**What this task involves**
Before you write out the listing, remove the pictures; everything else stays exactly as it is.

**Source information**

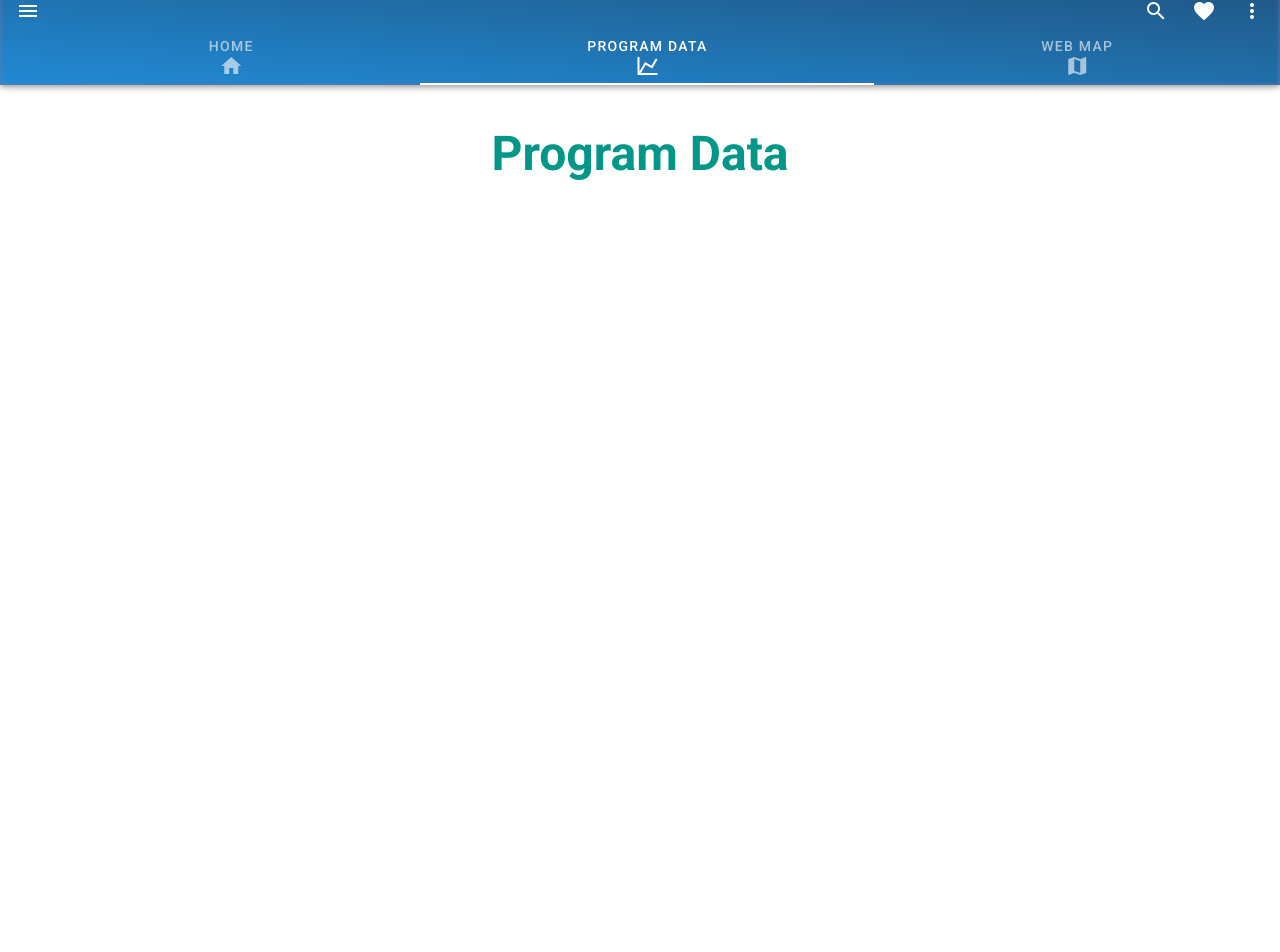
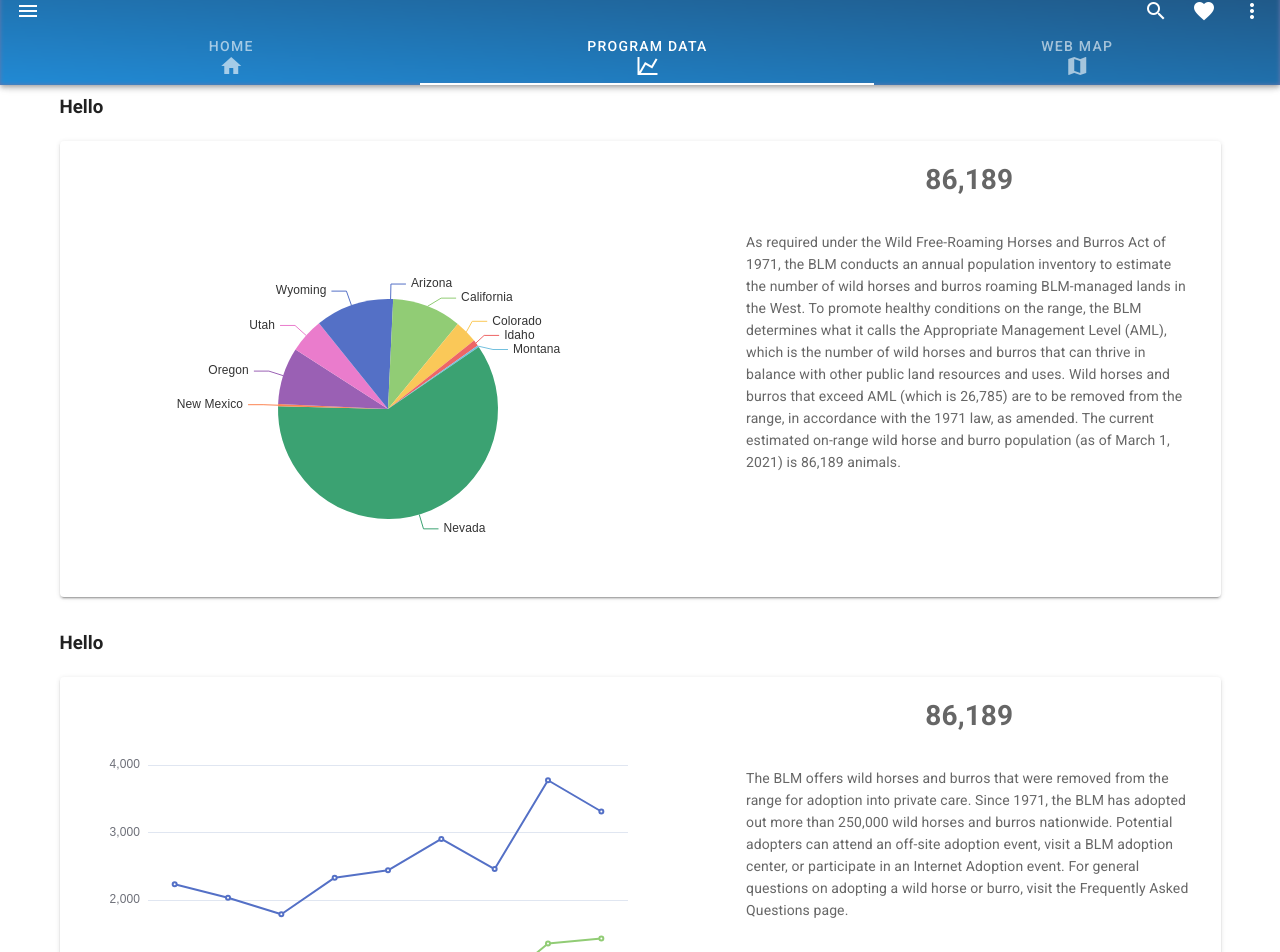
Before and after one commit to RyLaird/vue-wild-horse-and-burro-program, a Vue app: page /data in a window 1280 px wide. Shown: the part 13-965 px from the top of the page. Before the commit the page ends 800 px from the top, so only its background shows below. Built offline with nearby package versions, Linux system fonts and the light colour scheme.

Commit message:
added cards for graph elements to data view

```diff
--- a/package.json
+++ b/package.json
@@ -9,7 +9,9 @@
   },
   "dependencies": {
     "core-js": "^3.6.5",
+    "echarts": "5.2.1",
     "vue": "^2.6.11",
+    "vue-echarts": "5.0.0-beta.0",
     "vue-router": "^3.2.0",
     "vuetify": "^2.4.0"
   },
--- /dev/null
+++ b/src/components/LineChart.vue
@@ -0,0 +1,49 @@
+<template>
+  <div class="line-wrapper">
+    <v-chart :options="line"/>
+  </div>
+</template>
+
+<script>
+import ECharts from "vue-echarts";
+import "echarts/lib/chart/line";
+import 'echarts/lib/component/legend'
+import 'echarts/lib/component/tooltip'
+import 'echarts/lib/component/title'
+import 'echarts/lib/component/grid'
+
+export default {
+  components: {
+      "v-chart": ECharts,
+  },
+    data: () => ({
+        line: {
+            xAxis: {
+                data: ['2012', '2013', '2014', '2015', '2016', '2017', '2018', '2019', '2020']
+            },
+            yAxis: {
+                type: 'value'
+            },
+            series: [
+                {
+                    name: "Horses",
+                    type: 'line',
+                    data: [2232, 2033, 1789, 2331, 2440, 2905, 2459, 3774, 3311]
+                },
+                {
+                    name: "Burros",
+                    type: 'line',
+                    data: [351, 278, 346, 300, 472, 612, 699, 1356, 1430]
+                }
+            ],
+            // title: {
+            //     text: 'Wild Horse and Burro Adoptions',
+            //     x: 'center'
+            // },
+            tooltip: {
+                trigger: 'axis'
+            },
+        }
+    })
+};
+</script>
--- /dev/null
+++ b/src/components/PieChart.vue
@@ -0,0 +1,66 @@
+<template>
+  <div id="pie">
+    <v-chart :options="pie" autoresize:true/>
+  </div>
+</template>
+
+<script>
+import ECharts from "vue-echarts";
+import "echarts/lib/chart/pie";
+import 'echarts/lib/component/legend'
+import 'echarts/lib/component/tooltip'
+import 'echarts/lib/component/title'
+
+
+export default {
+  components: {
+    "v-chart": ECharts,
+  },
+  data() {
+    return {
+      pie: {
+        // title: {
+        //   text: "Wild Horse Population by state",
+        //   x: "center",
+        // },
+        tooltip: {
+          trigger: "item",
+          formatter: "{a} <br/>{b} : {c} ({d}%)",
+        },
+        // legend: {
+        //   orient: "vertical",
+        //   left: "left",
+        //   data: ["Arizona", "California", "Colorado", "Idaho", "Montana", "Nevada", "New Mexico", "Oregon", "Utah", "Wyoming"],
+        // },
+        series: [
+          {
+            name: "Wild Horse Population",
+            type: "pie",
+            radius: "55%",
+            center: ["50%", "60%"],
+            data: [
+              { value: 539, name: "Arizona" },
+              { value: 7312, name: "California" },
+              { value: 2412, name: "Colorado" },
+              { value: 639, name: "Idaho" },
+              { value: 180, name: "Montana" },
+              {value: 42994, name: "Nevada"},
+              {value: 237, name: "New Mexico"},
+              {value: 6009, name: "Oregon"},
+              {value: 3672, name: "Utah"},
+              {value: 7741, name: "Wyoming"}
+            ],
+            itemStyle: {
+              emphasis: {
+                shadowBlur: 10,
+                shadowOffsetX: 0,
+                shadowColor: "rgba(0, 0, 0, 0.5)",
+              },
+            },
+          },
+        ],
+      },
+    };
+  },
+};
+</script>
--- a/src/views/Data.vue
+++ b/src/views/Data.vue
@@ -6,6 +6,7 @@
       dark
       prominent
       height="50px"
+      app
     >
       <template v-slot:img="{ props }">
         <v-img
@@ -57,18 +58,85 @@
     </v-app-bar>
     <v-container>
       <data-intro></data-intro>
+      <div>
+        <h3>Hello</h3>
+        <v-card class="mt-5 mb-8">
+          <v-card-text>
+            <v-container>
+              <v-row>
+                <v-col cols="12" md="7">
+                  <pie-chart></pie-chart>
+                </v-col>
+                <v-col cols="12" md="5">
+                  <div>
+                    <h1 class="text-center font-weight-bold mb-10">
+                      86,189
+                    </h1>
+                    <p>
+                        As required under the Wild Free-Roaming Horses and Burros Act of 1971,
+                      the BLM conducts an annual population inventory to estimate the number of
+                      wild horses and burros roaming BLM-managed lands in the West. To promote
+                      healthy conditions on the range, the BLM determines what it calls the Appropriate
+                      Management Level (AML), which is the number of wild horses and burros that
+                      can thrive in balance with other public land resources and uses. Wild horses
+                      and burros that exceed AML (which is 26,785) are to be removed from the range,
+                      in accordance with the 1971 law, as amended. The current estimated on-range wild
+                      horse and burro population (as of March 1, 2021) is 86,189 animals.
+                    </p>
+                  </div>
+                </v-col>
+              </v-row>
+            </v-container>
+          </v-card-text>
+        </v-card>
+      </div>
+      <div>
+        <h3>Hello</h3>
+        <v-card class="mt-5 mb-8">
+          <v-card-text>
+            <v-container>
+              <v-row>
+                <v-col cols="12" md="7">
+                  <line-chart></line-chart>
+                </v-col>
+                <v-col cols="12" md="5">
+                  <div>
+                    <h1 class="text-center font-weight-bold mb-10">
+                      86,189
+                    </h1>
+                    <p>
+                      The BLM offers wild horses and burros that
+                      were removed from the range for adoption into
+                      private care. Since 1971, the BLM has adopted out
+                      more than 250,000 wild horses and burros nationwide.
+                      Potential adopters can attend an off-site adoption event,
+                      visit a BLM adoption center, or participate in an Internet
+                      Adoption event. For general questions on adopting a wild
+                      horse or burro, visit the Frequently Asked Questions page.
+                    </p>
+                  </div>
+                </v-col>
+              </v-row>
+            </v-container>
+          </v-card-text>
+        </v-card>
+      </div>
     </v-container>
   </div>
 </template>
 
 <script>
   import DataIntro from '../components/DataIntro'
+  import PieChart from '../components/PieChart'
+  import LineChart from '../components/LineChart.vue'
 
   export default {
     name: 'Data',
 
     components: {
       DataIntro,
+      PieChart,
+      LineChart
     },
   }
 
```
Also changed, not shown: src/components/BarChart.vue (added, +40 -0 lines), 1 other file (tests, documents, lock files or other folders).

**Problem solution**
Before and after one commit to RyLaird/vue-wild-horse-and-burro-program, a Vue app: page /data in a window 1280 px wide. Shown: the part 13-965 px from the top of the page. Before the commit the page ends 800 px from the top, so only its background shows below. Built offline with nearby package versions, Linux system fonts and the light colour scheme.

Commit message:
added cards for graph elements to data view

```diff
--- a/package.json
+++ b/package.json
@@ -9,7 +9,9 @@
   },
   "dependencies": {
     "core-js": "^3.6.5",
+    "echarts": "5.2.1",
     "vue": "^2.6.11",
+    "vue-echarts": "5.0.0-beta.0",
     "vue-router": "^3.2.0",
     "vuetify": "^2.4.0"
   },
--- /dev/null
+++ b/src/components/LineChart.vue
@@ -0,0 +1,49 @@
+<template>
+  <div class="line-wrapper">
+    <v-chart :options="line"/>
+  </div>
+</template>
+
+<script>
+import ECharts from "vue-echarts";
+import "echarts/lib/chart/line";
+import 'echarts/lib/component/legend'
+import 'echarts/lib/component/tooltip'
+import 'echarts/lib/component/title'
+import 'echarts/lib/component/grid'
+
+export default {
+  components: {
+      "v-chart": ECharts,
+  },
+    data: () => ({
+        line: {
+            xAxis: {
+                data: ['2012', '2013', '2014', '2015', '2016', '2017', '2018', '2019', '2020']
+            },
+            yAxis: {
+                type: 'value'
+            },
+            series: [
+                {
+                    name: "Horses",
+                    type: 'line',
+                    data: [2232, 2033, 1789, 2331, 2440, 2905, 2459, 3774, 3311]
+                },
+                {
+                    name: "Burros",
+                    type: 'line',
+                    data: [351, 278, 346, 300, 472, 612, 699, 1356, 1430]
+                }
+            ],
+            // title: {
+            //     text: 'Wild Horse and Burro Adoptions',
+            //     x: 'center'
+            // },
+            tooltip: {
+                trigger: 'axis'
+            },
+        }
+    })
+};
+</script>
--- /dev/null
+++ b/src/components/PieChart.vue
@@ -0,0 +1,66 @@
+<template>
+  <div id="pie">
+    <v-chart :options="pie" autoresize:true/>
+  </div>
+</template>
+
+<script>
+import ECharts from "vue-echarts";
+import "echarts/lib/chart/pie";
+import 'echarts/lib/component/legend'
+import 'echarts/lib/component/tooltip'
+import 'echarts/lib/component/title'
+
+
+export default {
+  components: {
+    "v-chart": ECharts,
+  },
+  data() {
+    return {
+      pie: {
+        // title: {
+        //   text: "Wild Horse Population by state",
+        //   x: "center",
+        // },
+        tooltip: {
+          trigger: "item",
+          formatter: "{a} <br/>{b} : {c} ({d}%)",
+        },
+        // legend: {
+        //   orient: "vertical",
+        //   left: "left",
+        //   data: ["Arizona", "California", "Colorado", "Idaho", "Montana", "Nevada", "New Mexico", "Oregon", "Utah", "Wyoming"],
+        // },
+        series: [
+          {
+            name: "Wild Horse Population",
+            type: "pie",
+            radius: "55%",
+            center: ["50%", "60%"],
+            data: [
+              { value: 539, name: "Arizona" },
+              { value: 7312, name: "California" },
+              { value: 2412, name: "Colorado" },
+              { value: 639, name: "Idaho" },
+              { value: 180, name: "Montana" },
+              {value: 42994, name: "Nevada"},
+              {value: 237, name: "New Mexico"},
+              {value: 6009, name: "Oregon"},
+              {value: 3672, name: "Utah"},
+              {value: 7741, name: "Wyoming"}
+            ],
+            itemStyle: {
+              emphasis: {
+                shadowBlur: 10,
+                shadowOffsetX: 0,
+                shadowColor: "rgba(0, 0, 0, 0.5)",
+              },
+            },
+          },
+        ],
+      },
+    };
+  },
+};
+</script>
--- a/src/views/Data.vue
+++ b/src/views/Data.vue
@@ -6,6 +6,7 @@
       dark
       prominent
       height="50px"
+      app
     >
       <template v-slot:img="{ props }">
         <v-img
@@ -57,18 +58,85 @@
     </v-app-bar>
     <v-container>
       <data-intro></data-intro>
+      <div>
+        <h3>Hello</h3>
+        <v-card class="mt-5 mb-8">
+          <v-card-text>
+            <v-container>
+              <v-row>
+                <v-col cols="12" md="7">
+                  <pie-chart></pie-chart>
+                </v-col>
+                <v-col cols="12" md="5">
+                  <div>
+                    <h1 class="text-center font-weight-bold mb-10">
+                      86,189
+                    </h1>
+                    <p>
+                        As required under the Wild Free-Roaming Horses and Burros Act of 1971,
+                      the BLM conducts an annual population inventory to estimate the number of
+                      wild horses and burros roaming BLM-managed lands in the West. To promote
+                      healthy conditions on the range, the BLM determines what it calls the Appropriate
+                      Management Level (AML), which is the number of wild horses and burros that
+                      can thrive in balance with other public land resources and uses. Wild horses
+                      and burros that exceed AML (which is 26,785) are to be removed from the range,
+                      in accordance with the 1971 law, as amended. The current estimated on-range wild
+                      horse and burro population (as of March 1, 2021) is 86,189 animals.
+                    </p>
+                  </div>
+                </v-col>
+              </v-row>
+            </v-container>
+          </v-card-text>
+        </v-card>
+      </div>
+      <div>
+        <h3>Hello</h3>
+        <v-card class="mt-5 mb-8">
+          <v-card-text>
+            <v-container>
+              <v-row>
+                <v-col cols="12" md="7">
+                  <line-chart></line-chart>
+                </v-col>
+                <v-col cols="12" md="5">
+                  <div>
+                    <h1 class="text-center font-weight-bold mb-10">
+                      86,189
+                    </h1>
+                    <p>
+                      The BLM offers wild horses and burros that
+                      were removed from the range for adoption into
+                      private care. Since 1971, the BLM has adopted out
+                      more than 250,000 wild horses and burros nationwide.
+                      Potential adopters can attend an off-site adoption event,
+                      visit a BLM adoption center, or participate in an Internet
+                      Adoption event. For general questions on adopting a wild
+                      horse or burro, visit the Frequently Asked Questions page.
+                    </p>
+                  </div>
+                </v-col>
+              </v-row>
+            </v-container>
+          </v-card-text>
+        </v-card>
+      </div>
     </v-container>
   </div>
 </template>
 
 <script>
   import DataIntro from '../components/DataIntro'
+  import PieChart from '../components/PieChart'
+  import LineChart from '../components/LineChart.vue'
 
   export default {
     name: 'Data',
 
     components: {
       DataIntro,
+      PieChart,
+      LineChart
     },
   }
 
```
Also changed, not shown: src/components/BarChart.vue (added, +40 -0 lines), 1 other file (tests, documents, lock files or other folders).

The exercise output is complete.